▶ _Your instructions_:
Scan the records for lines with the word "Instagram", and copy every such line.
Segment Start: Data for review
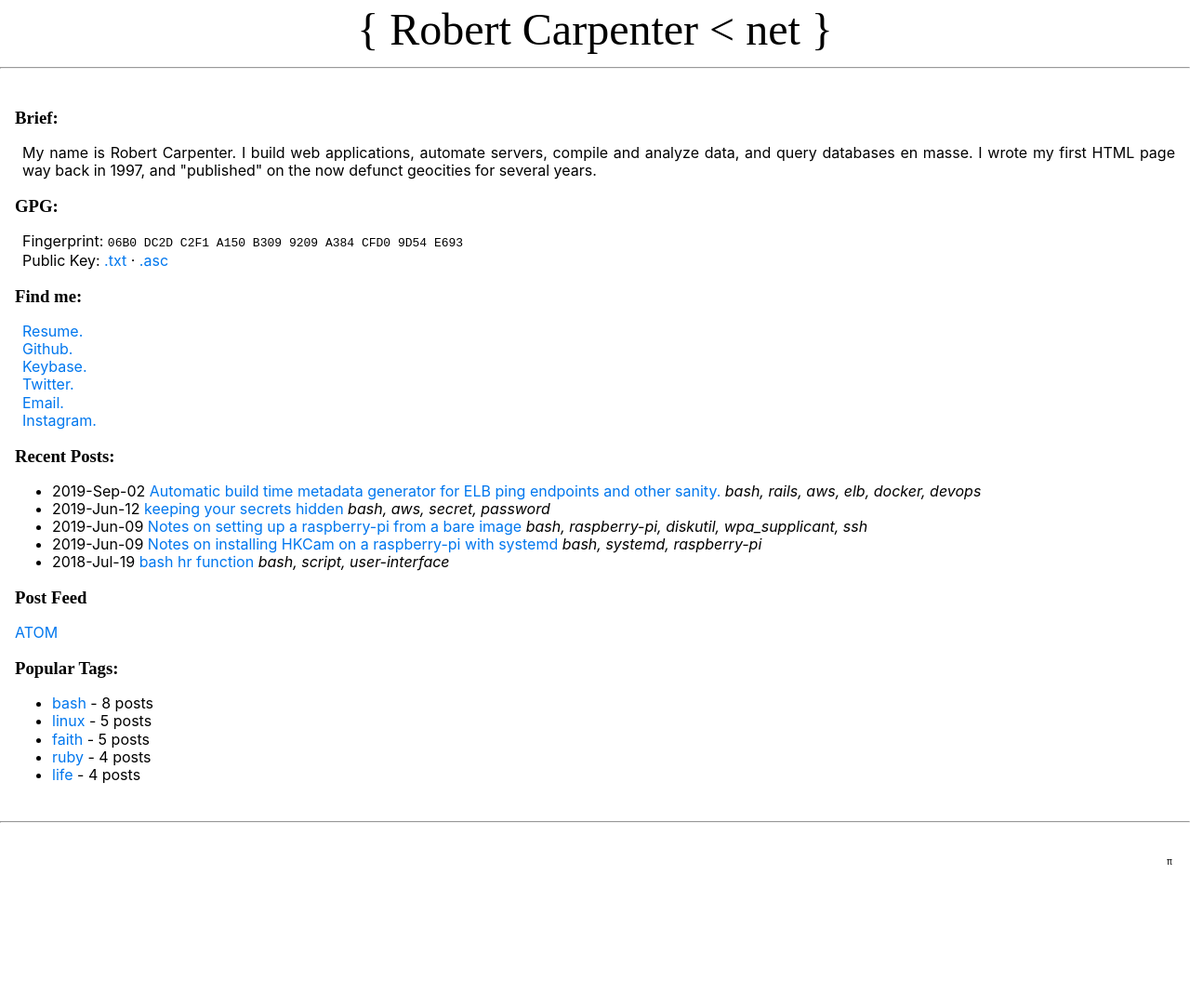
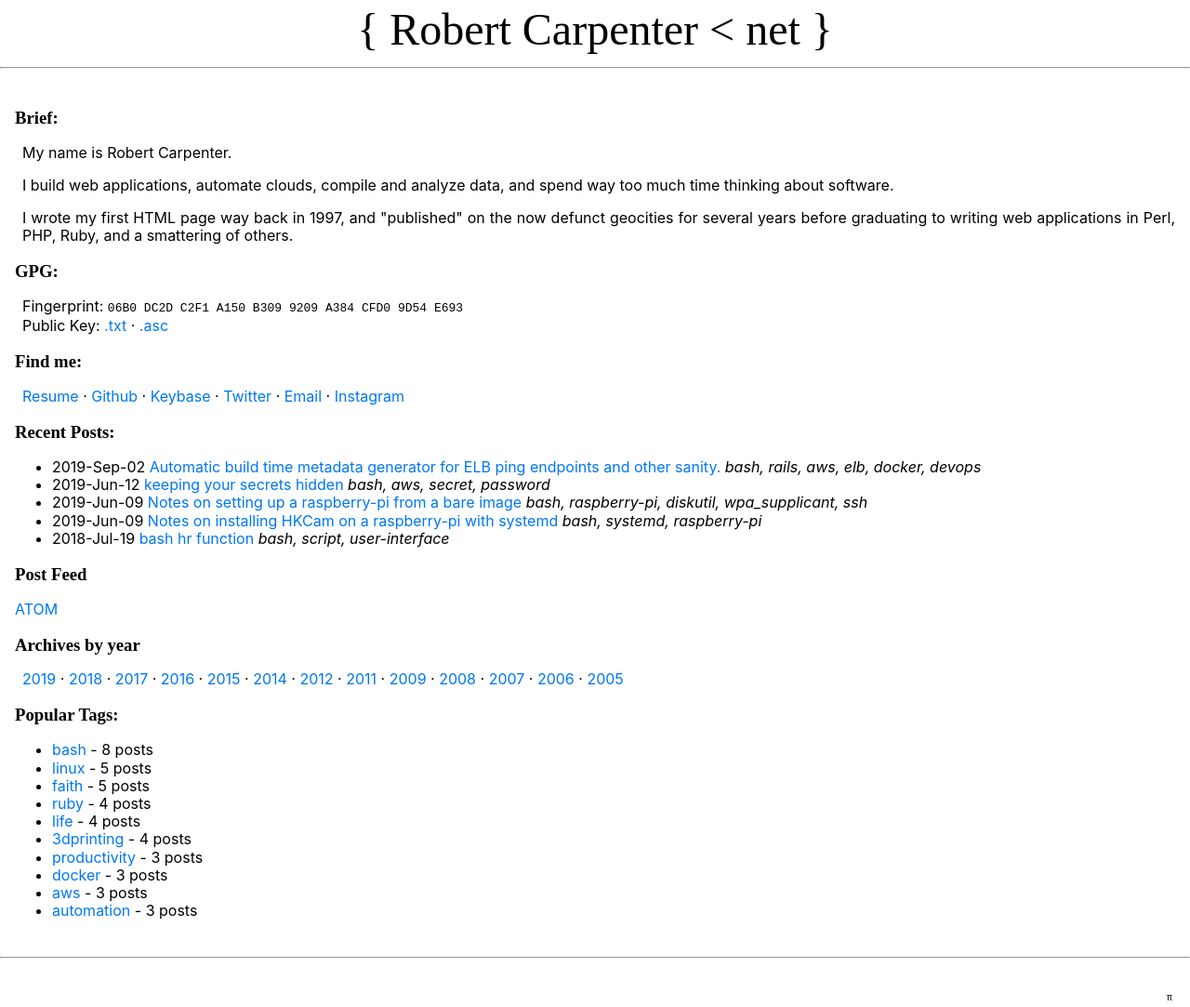
Before and after one commit to robacarp/website, a Jekyll site: the page built from index.html, in a window 1280 px wide. Shown: the whole page at 93% size. Built offline with Jekyll 4.4.1, drawn with Linux system fonts in a browser that asks for light colours; before the commit the page ends 936 px from its top, so only the background shows below that.

Commit message:
Update index.html
- Add a list of links to years in the post archive. This was already
present but without any inbound links it was useless. Now the year
indices are less useless.

```diff
--- a/index.html
+++ b/index.html
@@ -3,9 +3,9 @@ layout: default
 ---
 
 <h3>Brief:</h3>
-<p>
-My name is Robert Carpenter.  I build web applications, automate servers, compile and analyze data, and query databases en masse. I wrote my first HTML page way back in 1997, and "published" on the now defunct geocities for several years.
-</p>
+<p>My name is Robert Carpenter.</p>
+<p>I build web applications, automate clouds, compile and analyze data, and spend way too much time thinking about software.</p>
+<p>I wrote my first HTML page way back in 1997, and "published" on the now defunct geocities for several years before graduating to writing web applications in Perl, PHP, Ruby, and a smattering of others.</p>
 
 <h3>GPG:</h3>
 <p>
@@ -15,12 +15,12 @@ Public Key: <a href="/files/9D54E693.txt">.txt</a> &middot; <a href="/files/9D54
 
 <h3>Find me:</h3>
 <p>
-<a href="https://resume.robacarp.com">Resume.</a> <br>
-<a href="https://github.com/robacarp">Github.</a> <br>
-<a href="https://keybase.io/robacarp">Keybase.</a> <br>
-<a href="https://twitter.com/robacarp">Twitter.</a> <br>
-<a href="mailto:codemonkey \at/ robacarp \dot/ com">Email.</a> <br>
-<a href="https://instagram.com/robacarp">Instagram.</a>
+<a href="https://resume.robacarp.com">Resume</a> &middot;
+<a href="https://github.com/robacarp">Github</a> &middot;
+<a href="https://keybase.io/robacarp">Keybase</a> &middot;
+<a href="https://twitter.com/robacarp">Twitter</a> &middot;
+<a href="mailto:codemonkey \at/ robacarp \dot/ com">Email</a> &middot;
+<a href="https://instagram.com/robacarp">Instagram</a>
 </p>
 
 <h3>Recent Posts:</h3>
@@ -35,6 +35,24 @@ Public Key: <a href="/files/9D54E693.txt">.txt</a> &middot; <a href="/files/9D54
 <h3>Post Feed</h3>
 <a href="/atom.xml">ATOM</a>
 
+{% capture post_years %}
+  {% for post in site.posts %}
+  {{ post.date | date: '%Y' }}
+  {% endfor %}
+{% endcapture %}
+
+{% assign unique_post_years = post_years | split: " " | sort | uniq | reverse %}
+
+<h3>Archives by year</h3>
+<p>
+{% for year in unique_post_years %}
+  <a href="/{{year}}">{{year}}</a>
+  {% if forloop.last != true %}
+  &middot;
+  {% endif %}
+{% endfor %}
+</p>
+
 {% capture tag_counts %}
   {% for tag in site.tags %}
     {{ tag[1].size | plus: 1000 }}#{{ tag[0] | downcase }}#{{ tag[1].size }}
@@ -45,7 +63,7 @@ Public Key: <a href="/files/9D54E693.txt">.txt</a> &middot; <a href="/files/9D54
 
 <h3>Popular Tags:</h3>
 <ul>
-{% for tag in sorted_tags limit:5 %}
+{% for tag in sorted_tags limit:10 %}
   {% assign parts = tag | split: "#" %}
   {% assign name = parts[1] %}
   {% assign post_count = parts[2] %}
```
Segment End: Data for review
▶ _Reply to the task_:
-<a href="https://instagram.com/robacarp">Instagram.</a>
+<a href="https://instagram.com/robacarp">Instagram</a>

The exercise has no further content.